Merkel cell cancer is a fast-growing, highly aggressive cancer. This rare form of skin cancer starts in special hormone-producing cells situated just under the skin and in hair follicles. Doctors most commonly discover it in the head and neck region.
Know Your ABCDE’s of Skin Cancer
These five letters can come in handy when looking for skin cancers on your skin.
- Asymmetry— If one half of the mole doesn’t match the other half, that’s a concern. Normal moles are symmetrical.
- Border— If the border or edges of your mole are ragged, blurred, or irregular, that is a reason for concern. Melanoma lesions often have irregular borders.
- Color— Normal moles are a single shade throughout. If your mole has changed color or if it has different shades of tan, brown, black, blue, white, or red, then it should be checked.
- Diameter— If a mole is larger than the eraser of a pencil it needs to be checked.
- Evolving— If a mole evolves by shrinking, growing larger, changing color, itching or bleeding, or other changes it should be checked. Melanoma lesions often grow in size or gain height rapidly.

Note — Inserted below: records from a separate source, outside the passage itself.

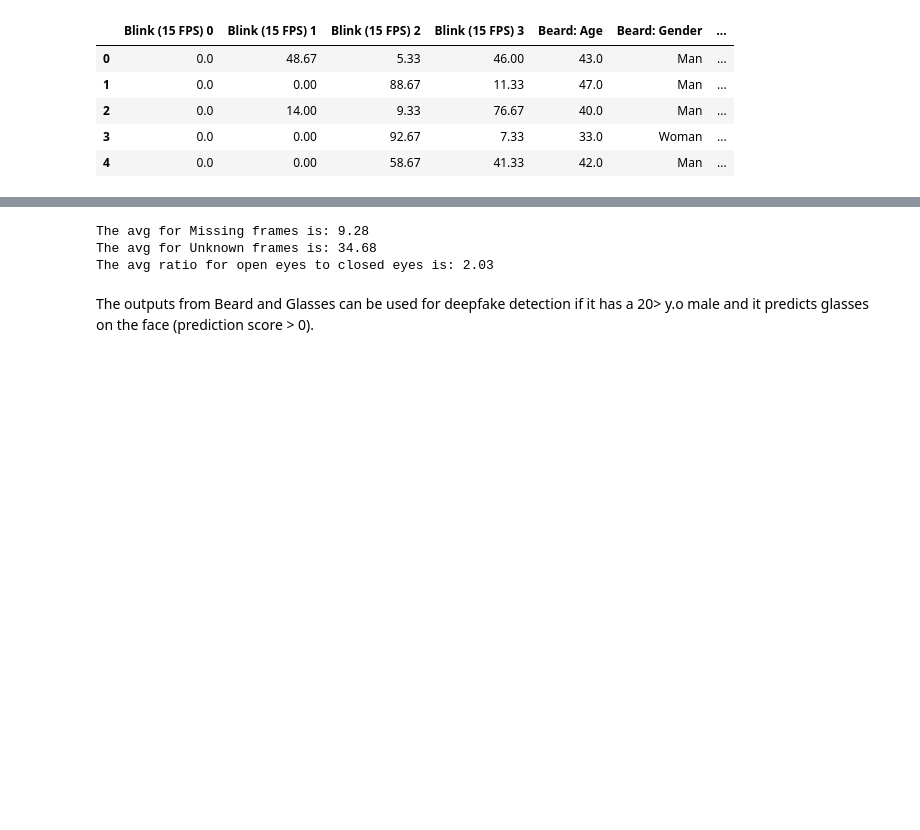
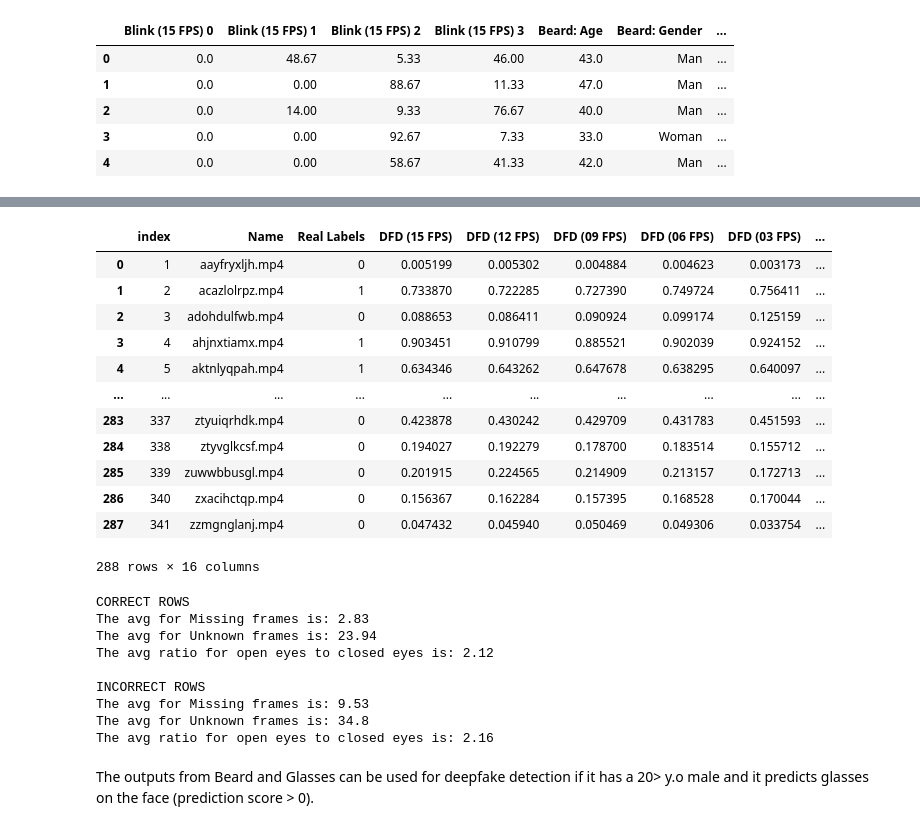
Before and after one commit to MichaelSalSail/deepfakedetection, a Jupyter notebook: testing/All_Models_Evaluation.ipynb, the cells around one changed output, grey strips where cells are left out. Saved outputs shown, nothing was run; the diff lists cells and outputs as text; code cells hidden in the pictures; blank space fills up the shorter version.

```diff
--- a/testing/All_Models_Evaluation.ipynb
+++ b/testing/All_Models_Evaluation.ipynb
@@ -373,4 +433,41 @@ Lets average the columns to obtain intervals for which we can use the other 3 mo
+# %%
+# Obtain a list of all row indices from DFD_FPS_incorrect_df
+all_inc_rows_labels=[]
+for row in DFD_FPS_incorrect_df.index:
+    all_inc_rows_labels.append(row)
+
+# Obtain the dataframe that includes all rows except those in DFD_FPS_incorrect_df
+DFD_FPS_correct_df=DFD_test_upd_df
+DFD_FPS_correct_df=DFD_FPS_correct_df.drop(all_inc_rows_labels)
+DFD_FPS_correct_df=DFD_FPS_correct_df.reset_index(drop=True)
+
+DFD_FPS_correct_df
+# %% [output]
+|  | index | Name | Real Labels | DFD (15 FPS) | DFD (12 FPS) | DFD (09 FPS) | DFD (06 FPS) | DFD (03 FPS) | ... |
+| 0 | 1 | aayfryxljh.mp4 | 0 | 0.005199 | 0.005302 | 0.004884 | 0.004623 | 0.003173 | ... |
+| 1 | 2 | acazlolrpz.mp4 | 1 | 0.733870 | 0.722285 | 0.727390 | 0.749724 | 0.756411 | ... |
+| 2 | 3 | adohdulfwb.mp4 | 0 | 0.088653 | 0.086411 | 0.090924 | 0.099174 | 0.125159 | ... |
+| 3 | 4 | ahjnxtiamx.mp4 | 1 | 0.903451 | 0.910799 | 0.885521 | 0.902039 | 0.924152 | ... |
+| 4 | 5 | aktnlyqpah.mp4 | 1 | 0.634346 | 0.643262 | 0.647678 | 0.638295 | 0.640097 | ... |
+| ... | ... | ... | ... | ... | ... | ... | ... | ... | ... |
+| 283 | 337 | ztyuiqrhdk.mp4 | 0 | 0.423878 | 0.430242 | 0.429709 | 0.431783 | 0.451593 | ... |
+| 284 | 338 | ztyvglkcsf.mp4 | 0 | 0.194027 | 0.192279 | 0.178700 | 0.183514 | 0.155712 | ... |
+| 285 | 339 | zuwwbbusgl.mp4 | 0 | 0.201915 | 0.224565 | 0.214909 | 0.213157 | 0.172713 | ... |
+| 286 | 340 | zxacihctqp.mp4 | 0 | 0.156367 | 0.162284 | 0.157395 | 0.168528 | 0.170044 | ... |
+| 287 | 341 | zzmgnglanj.mp4 | 0 | 0.047432 | 0.045940 | 0.050469 | 0.049306 | 0.033754 | ... |
+288 rows × 16 columns
 # %%
+print("CORRECT ROWS")
+avg_m=round(DFD_FPS_correct_df['Blink (15 FPS) 0'].mean(),2)
+print("The avg for Missing frames is:", avg_m)
+
+avg_u=round(DFD_FPS_correct_df['Blink (15 FPS) 1'].mean(),2)
+print("The avg for Unknown frames is:", avg_u)
+
+avg_er=round(DFD_FPS_correct_df['Blink (15 FPS) 2'].mean()/DFD_FPS_correct_df['Blink (15 FPS) 3'].mean(),2)
+print("The avg ratio for open eyes to closed eyes is:", avg_er)
+
+print("\nINCORRECT ROWS")
 avg_m=round(DFD_FPS_incorrect_df['Blink (15 FPS) 0'].mean(),2)
 print("The avg for Missing frames is:", avg_m)
 
@@ -380,9 +477,15 @@ print("The avg for Unknown frames is:", avg_u)
 avg_er=round(DFD_FPS_incorrect_df['Blink (15 FPS) 2'].mean()/DFD_FPS_incorrect_df['Blink (15 FPS) 3'].mean(),2)
 print("The avg ratio for open eyes to closed eyes is:", avg_er)
 # %% [output]
-The avg for Missing frames is: 9.28
-The avg for Unknown frames is: 34.68
-The avg ratio for open eyes to closed eyes is: 2.03
+CORRECT ROWS
+The avg for Missing frames is: 2.83
+The avg for Unknown frames is: 23.94
+The avg ratio for open eyes to closed eyes is: 2.12
+
+INCORRECT ROWS
+The avg for Missing frames is: 9.53
+The avg for Unknown frames is: 34.8
+The avg ratio for open eyes to closed eyes is: 2.16
 # %% [markdown]
 The outputs from Beard and Glasses can be used for deepfake detection if it has a 20> y.o male and it predicts glasses on the face (prediction score > 0).
 # %% [markdown]
```
Also changed, not shown: parts of 40 cells of this notebook.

With skin cancer, early detection is key. Yearly skin checks are a good idea if you have fair skin or get a lot of sun exposure. Contact Center for Dermatology today to learn more about skin cancer evaluations and treatment options.